Through a series of short presentations and facilitated discussion, the session seeks to address the following important issues or questions:

  • Importance of the private Sector in disaster risk reduction;
  • Present projects of Private Sector Partnership working group;
  • New projects to be attempted;
  • Potential Funding sources; and
  • Potential organizations to be contacted.

Session 3 – DRR Capacity Building for First Nations, Inuit and Metis

The purpose of this session is to discuss: a) First Nations', Metis, and Inuit best practices in emergency management capacity building and b) how First Nations, Metis, and Inuit are engaged in building resilience within their communities that will encourage and motivate other communities to pursue and contribute to building their resilient communities.

Session 4 - How Will We Pay for This? The Risk of Complacency & the Rising Costs of Disasters

In 2012, disasters and catastrophes caused USD 186 billion in economic loss globally, a tragedy heightened by the fact that only USD 77 billion of the loss was insured. This gap between economic and insured losses is borne largely by the public sector and creates long-term financial instability at a time that government budgets are stretched. Simultaneously, man-made catastrophes such as environmental accidents, are increasing the vulnerability of our key population and economic centers, and straining the fabric of society.

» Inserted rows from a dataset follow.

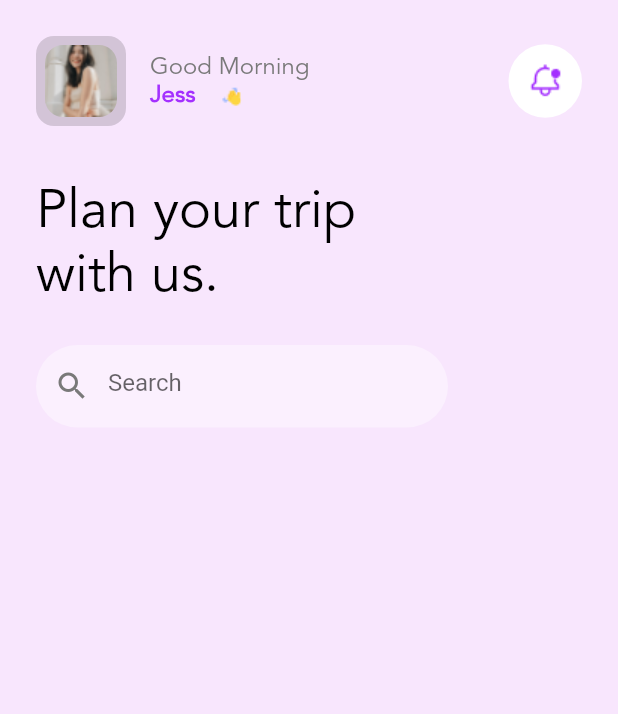
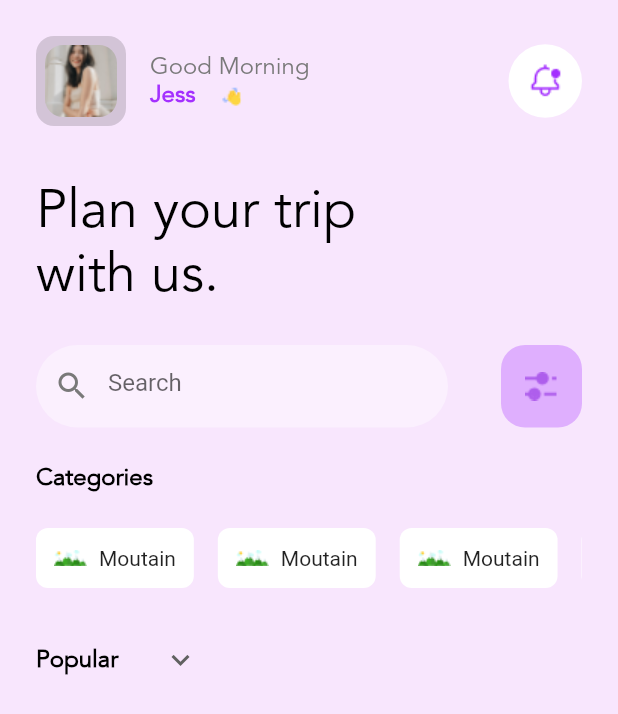
Before and after one commit to iabolfazlofficial/booking_flutter, a Flutter app: the screen it shows after launch, on a phone screen of 412 x 824 dp. Shown: the top 714 px of the screen. Run offline on Flutter 3.47's test engine with Material 2 defaults, Android fonts, the phone set to English and light mode, and no system bars.

Commit message:
handle cateories and dropdown

```diff
--- /dev/null
+++ b/lib/components/categories-item.dart
@@ -0,0 +1,37 @@
+
+import 'package:flutter/cupertino.dart';
+import 'package:flutter/material.dart';
+
+class CategoriesItem extends StatelessWidget {
+  const CategoriesItem({
+    Key? key,
+  }) : super(key: key);
+
+  @override
+  Widget build(BuildContext context) {
+    return Padding(
+      padding: const EdgeInsets.only(right: 16),
+      child: Container(
+        decoration: BoxDecoration(
+            borderRadius: BorderRadius.circular(8),
+            color: Colors.white,
+            shape: BoxShape.rectangle),
+        child: Padding(
+          padding: const EdgeInsets.all(12.0),
+          child: Row(
+            mainAxisSize: MainAxisSize.min,
+            mainAxisAlignment: MainAxisAlignment.center,
+            crossAxisAlignment: CrossAxisAlignment.center,
+            children: [
+              Image.asset("assets/images/mountains.png"),
+              SizedBox(
+                width: 8,
+              ),
+              Text("Moutain")
+            ],
+          ),
+        ),
+      ),
+    );
+  }
+}
--- /dev/null
+++ b/lib/components/dropdown-showitem.dart
@@ -0,0 +1,48 @@
+import 'package:flutter/material.dart';
+import 'package:flutter/src/widgets/container.dart';
+import 'package:flutter/src/widgets/framework.dart';
+
+class DropDownShowItems extends StatefulWidget {
+  const DropDownShowItems({super.key});
+
+  @override
+  State<DropDownShowItems> createState() => _DropDownShowItemsState();
+}
+
+class _DropDownShowItemsState extends State<DropDownShowItems> {
+  String dropdownvalue = 'Popular';
+
+  var items = [
+    'Popular',
+    'Banana',
+    'Grapes',
+    'Orange',
+    'watermelon',
+    'Pineapple'
+  ];
+
+  @override
+  Widget build(BuildContext context) {
+    return Container(
+      child: DropdownButton(
+        underline: SizedBox(),
+        elevation: 0,
+        value: dropdownvalue,
+        icon: Icon(Icons.keyboard_arrow_down),
+        items: items.map((String items) {
+          return DropdownMenuItem(
+              value: items,
+              child: Text(
+                items,
+                style: Theme.of(context).textTheme.headline4,
+              ));
+        }).toList(),
+        onChanged: (String? value) {
+          setState(() {
+            dropdownvalue = value!;
+          });
+        },
+      ),
+    );
+  }
+}
--- /dev/null
+++ b/lib/components/groupgrid-button.dart
@@ -0,0 +1,24 @@
+
+import 'package:flutter/cupertino.dart';
+
+class GroupGrid extends StatelessWidget {
+  const GroupGrid({
+    Key? key,
+  }) : super(key: key);
+
+  @override
+  Widget build(BuildContext context) {
+    return GestureDetector(
+      onTap: (){},
+      child: Container(
+        width: 54,
+        height: 55,
+        decoration: BoxDecoration(
+            color: Color.fromRGBO(164, 48, 255, 0.3),
+            borderRadius: BorderRadius.circular(16),
+            shape: BoxShape.rectangle),
+            child: Image.asset("assets/images/gridgroup.png"),
+      ),
+    );
+  }
+}
--- a/lib/main.dart
+++ b/lib/main.dart
@@ -21,12 +21,19 @@ class MyApp extends StatelessWidget {
             headline1: TextStyle(
                 fontFamily: 'Avenir', fontSize: 36, color: Colors.white),
             headline2: TextStyle(
-                fontFamily: 'Avenir', fontSize: 36, color: Color.fromARGB(255, 0, 0, 0)),
+                fontFamily: 'Avenir',
+                fontSize: 36,
+                color: Color.fromARGB(255, 0, 0, 0)),
             headline6: TextStyle(
                 fontFamily: 'Avenir',
                 fontSize: 16,
                 fontWeight: FontWeight.bold,
                 color: Color.fromRGBO(164, 48, 255, 1)),
+            headline4: TextStyle(
+                fontFamily: 'Avenir',
+                fontSize: 16,
+                fontWeight: FontWeight.bold,
+                color: Color.fromRGBO(0, 0, 0, 1)),
             headline5: TextStyle(
                 fontFamily: 'Avenir',
                 fontSize: 16,
--- a/lib/screens/home.dart
+++ b/lib/screens/home.dart
@@ -3,6 +3,9 @@ import 'package:flutter/src/widgets/container.dart';
 import 'package:flutter/src/widgets/framework.dart';
 import 'package:project/components/play-button.dart';
 
+import '../components/categories-item.dart';
+import '../components/dropdown-showitem.dart';
+import '../components/groupgrid-button.dart';
 import '../components/notification-circular.dart';
 import '../components/profile-image.dart';
 import '../components/search-input.dart';
@@ -14,6 +17,7 @@ class Home extends StatelessWidget {
   Widget build(BuildContext context) {
     final width = MediaQuery.of(context).size.width;
     final height = MediaQuery.of(context).size.height;
+
 
     return Scaffold(
       body: SafeArea(
@@ -86,13 +90,45 @@ class Home extends StatelessWidget {
                         child: Row(
                           children: [
                             SearchInput(width: width),
-
                           ],
                         ),
                       ),
-
+                      Expanded(child: Container()),
+                      GroupGrid(),
                     ],
                   ),
+                  // Categories
+                  SizedBox(
+                    height: 24,
+                  ),
+                  Text(
+                    "Categories",
+                    style: Theme.of(context).textTheme.headline4,
+                  ),
+                  SizedBox(
+                    height: 24,
+                  ),
+                  // Categories Item
+                  SingleChildScrollView(
+                    scrollDirection: Axis.horizontal,
+                    child: Container(
+                      child: Row(children: [
+                        CategoriesItem(),
+                        CategoriesItem(),
+                        CategoriesItem(),
+                        CategoriesItem(),
+                        CategoriesItem(),
+                        CategoriesItem(),
+                        CategoriesItem(),
+                      ]),
+                    ),
+                  ),
+                  SizedBox(
+                    height: 24,
+                  ),
+                  // Selected Item for show Booking Item with
+                  DropDownShowItems()
+
                 ],
               ),
             ),
```
Also changed, not shown: assets/images/Booking.png (added), assets/images/Menu.png (added), assets/images/Splash.png (added), assets/images/gridgroup.png (added), assets/images/mountains.png (added).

This session will explore the true exposure of taxpayers to natural disasters and some of the initiatives governments are leading around the world to soften the impact and build financial resilience.

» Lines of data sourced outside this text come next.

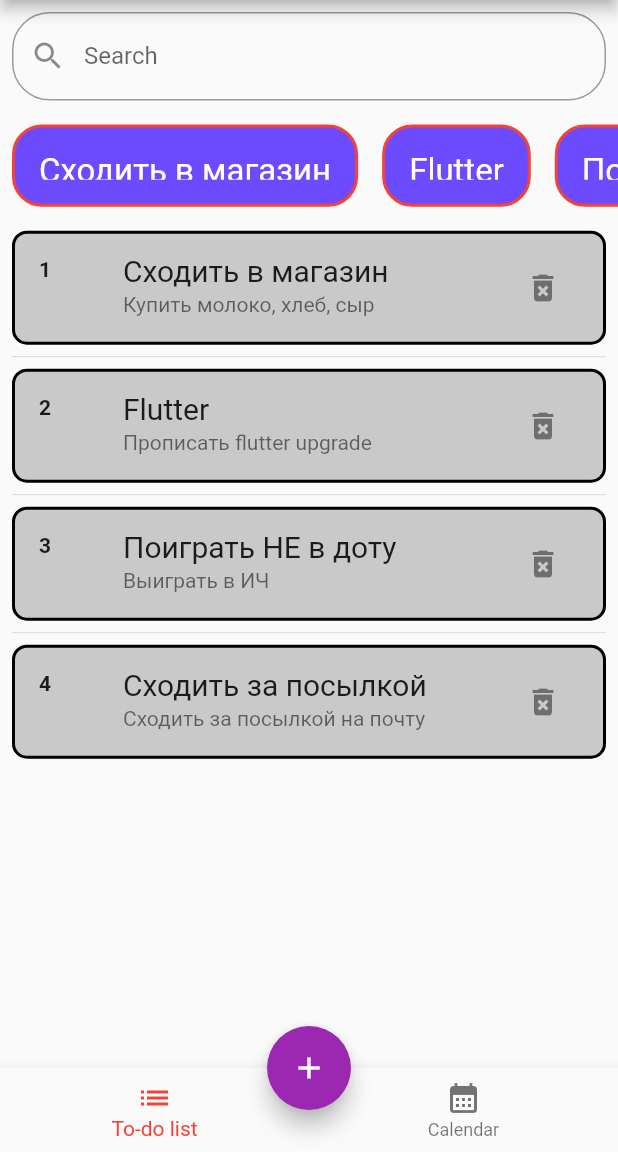
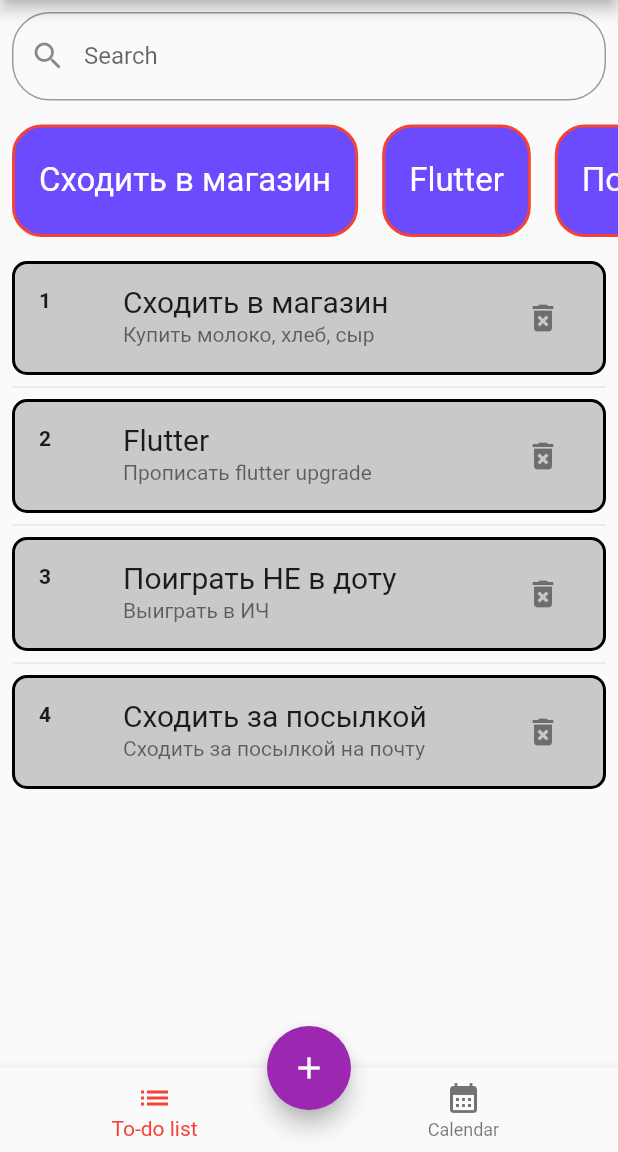
Before and after one commit to AntonPrNone/NoClownApp, a Flutter app: the SecondScreen screen opened by its route, on a phone screen of 412 x 824 dp, the part 84-1236 px from its top. Run offline on Flutter 3.47's test engine with Material 2 defaults, Android fonts, the phone set to English and light mode, and no system bars; our stand-ins replace shared_preferences; accounts and stored records are empty.

Commit message:
ТеперьТекстОтображаетсяНаГрёбанномТелефоне

```diff
--- a/flutter_application_1/lib/WidgetDealPage.dart
+++ b/flutter_application_1/lib/WidgetDealPage.dart
@@ -1,4 +1,4 @@
-// ignore_for_file: prefer_const_constructors
+// ignore_for_file: prefer_const_constructors, non_constant_identifier_names, file_names
 
 import 'package:flutter/material.dart';
 import 'package:shared_preferences/shared_preferences.dart';
@@ -67,7 +67,7 @@ class _DealPageState extends State<DealPage> {
           ),
         ),
         Expanded(
-          flex: 8,
+          flex: 6,
           child: SizedBox(
               child: ListView.separated(
                   padding: const EdgeInsets.all(8),
--- a/flutter_application_1/lib/main.dart
+++ b/flutter_application_1/lib/main.dart
@@ -48,7 +48,7 @@ class HomeScreen extends StatelessWidget {
                   ),
                 ),
                 Text(
-                  'NoClownApp',
+                  'ClownApp',
                   style: TextStyle(
                     fontSize: 24,
                     fontWeight: FontWeight.bold,
--- a/flutter_application_1/lib/secondScreen.dart
+++ b/flutter_application_1/lib/secondScreen.dart
@@ -1,16 +1,16 @@
-// ignore_for_file: prefer_const_constructors, use_key_in_widget_constructors, file_names
+// ignore_for_file: prefer_const_constructors, use_key_in_widget_constructors, file_names, non_constant_identifier_names
 
 import 'package:flutter/material.dart';
 import 'package:flutter_application_1/WidgetCalendarPage.dart';
 import 'package:flutter_application_1/WidgetDealPage.dart';
 
-final List<String> users = [
+List<String> users = [
   "Сходить в магазин",
   "Flutter",
   "Поиграть НЕ в доту",
   "Сходить за посылкой"
 ];
-final List<String> companies = [
+List<String> companies = [
   "Купить молоко, хлеб, сыр",
   "Прописать flutter upgrade",
   "Выиграть в ИЧ",
@@ -24,8 +24,8 @@ class SecondScreen extends StatefulWidget {
 
 class _SecondScreenState extends State<SecondScreen> {
   int index = 0;
-  String? DialogTitle;
-  String? DialogSubtitle;
+  String? dialogTitle;
+  String? dialogSubtitle;
 
   final formKeyDialog = GlobalKey<FormState>();
 
@@ -45,8 +45,7 @@ class _SecondScreenState extends State<SecondScreen> {
     ];
 
     return Scaffold(
-      body: Container(
-          child: Column(children: <Widget>[
+      body: Column(children: <Widget>[
         Padding(
           padding: EdgeInsets.all(8.0),
           child: TextField(
@@ -61,7 +60,7 @@ class _SecondScreenState extends State<SecondScreen> {
         Expanded(
           child: list.elementAt(index),
         )
-      ])),
+      ]),
       appBar: AppBar(
           title: Text(
         "To-Do List",
@@ -72,7 +71,7 @@ class _SecondScreenState extends State<SecondScreen> {
             context: context,
             builder: (_) => AlertDialog(
                 title: Text("Введите данные"),
-                content: Container(
+                content: SizedBox(
                   height: 225,
                   child: Center(
                     child: Form(
@@ -84,7 +83,7 @@ class _SecondScreenState extends State<SecondScreen> {
                             padding: EdgeInsets.all(10),
                             width: 325.0,
                             child: TextFormField(
-                              onSaved: (value) => DialogTitle = value,
+                              onSaved: (value) => dialogTitle = value,
                               decoration: InputDecoration(labelText: "Title"),
                               keyboardType: TextInputType.emailAddress,
                             ),
@@ -93,7 +92,7 @@ class _SecondScreenState extends State<SecondScreen> {
                             padding: EdgeInsets.all(10),
                             width: 325.0,
                             child: TextFormField(
-                              onSaved: (value) => DialogSubtitle = value,
+                              onSaved: (value) => dialogSubtitle = value,
                               decoration:
                                   InputDecoration(labelText: "Subtitle"),
                               keyboardType: TextInputType.emailAddress,
@@ -109,7 +108,7 @@ class _SecondScreenState extends State<SecondScreen> {
                               minWidth: 150.0,
                               onPressed: () {
                                 formKeyDialog.currentState?.save();
-                                AddItem(DialogTitle, DialogSubtitle);
+                                AddItem(dialogTitle, dialogSubtitle);
                                 Navigator.pushNamed(context, '/second');
                               },
                               child: Text(
```
Also changed, not shown: flutter_application_1/flutter_01.png (added).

Parallel Sessions (15:15 – 16:45)

Session 5 - Information and Knowledge Management (IKM) for DRR

A critical element towards empowering communities is ensuring that IKM initiatives not only focus on the generation and provision of disaster information, but also activities for promotion of the information use, validation of approaches and methodologies, and development of consensus of standards. Too often, valuable information and/or knowledge is overlooked (or unrecognized), resulting in lost opportunities for individuals and communities.

The IKM Session will focus on addressing ways to facilitate IKM in support of national, regional and community based activities.

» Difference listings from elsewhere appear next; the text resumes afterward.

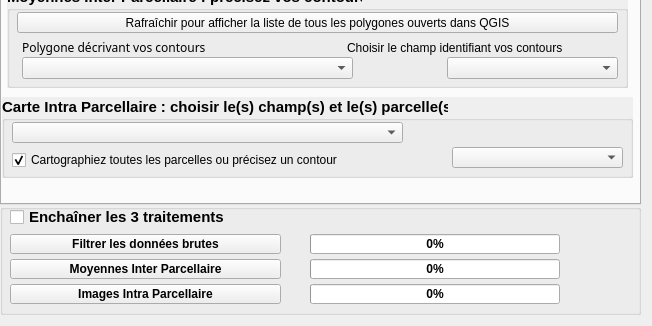
This is Physiocap3_dialog_base.ui in jhemmi/Physiocap3 as Qt 5 draws it before an edit; both pictures show x 0 to 652 and y 536 to 862 of the 652 by 862 pixel window. The edited form follows.
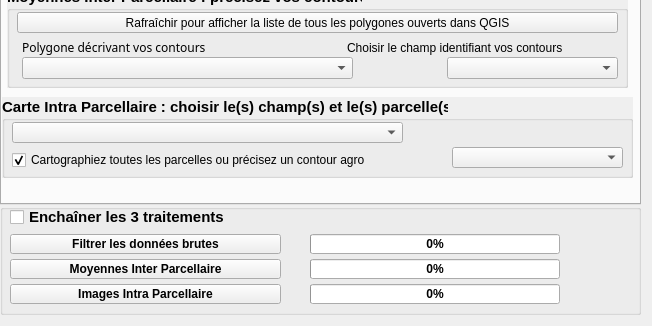
This is the edited form.

```diff
--- a/Physiocap3_dialog_base.ui
+++ b/Physiocap3_dialog_base.ui
@@ -1012,7 +1012,7 @@
        <string>&lt;html&gt;&lt;head/&gt;&lt;body&gt;&lt;p&gt;&lt;span style=&quot; font-size:10pt; color:#00aa00;&quot;&gt;Vous pouvez choisir de calculer l'interpolation pour toutes les parcelles de votre contour ou choisir une seule parcelle.&lt;/span&gt;&lt;/p&gt;&lt;/body&gt;&lt;/html&gt;</string>
       </property>
       <property name="text">
-       <string>Cartographiez toutes les parcelles ou précisez un contour</string>
+       <string>Cartographiez toutes les parcelles ou précisez un contour agro</string>
       </property>
       <property name="checked">
        <bool>true</bool>
```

Session 6 – Land Use Planning Guide

Every year Canadians lose homes to floods, landslides, urban wildland interface fires, train derailments and other hazards. Why do communities still allow people to build in dangerous places? Is anywhere safe?  Few places are actually too risky to build on; most of the time building can be permitted but we have to learn to build safe and build smart.

This session will focus on identifying what resources and information are critical to ensuring a land-use proposal receives effective evaluation, and on assessing the hazard risk posed by the proposed land use?

Session 7 - Linking Climate Change and DRR

The objective of the session is to explore the synergies between climate change adaptation and disaster risk reduction for enhancing resilience from global to local scales. The need for enhanced collaboration between these communities, and national mechanisms through which collaboration can occur, will provide a foundation for discussing lessons learned for recent climate-related disasters and future directions in both policy and practice.

Session 8 – DRR at the International level: Global Platform and Hyogo Framework for Action successor (HFA II) development

Initial discussions on HFA II have identified some priority issues that should be considered in the context of future DRR activities. The focus of the breakout session is to discuss ways that we can begin addressing critical DRR issues through the lens of not only ensuring increased resilience of our communities in Canada, but seeking opportunities to understand and promote Canadian expertise and best practices, in support of DRR activities globally.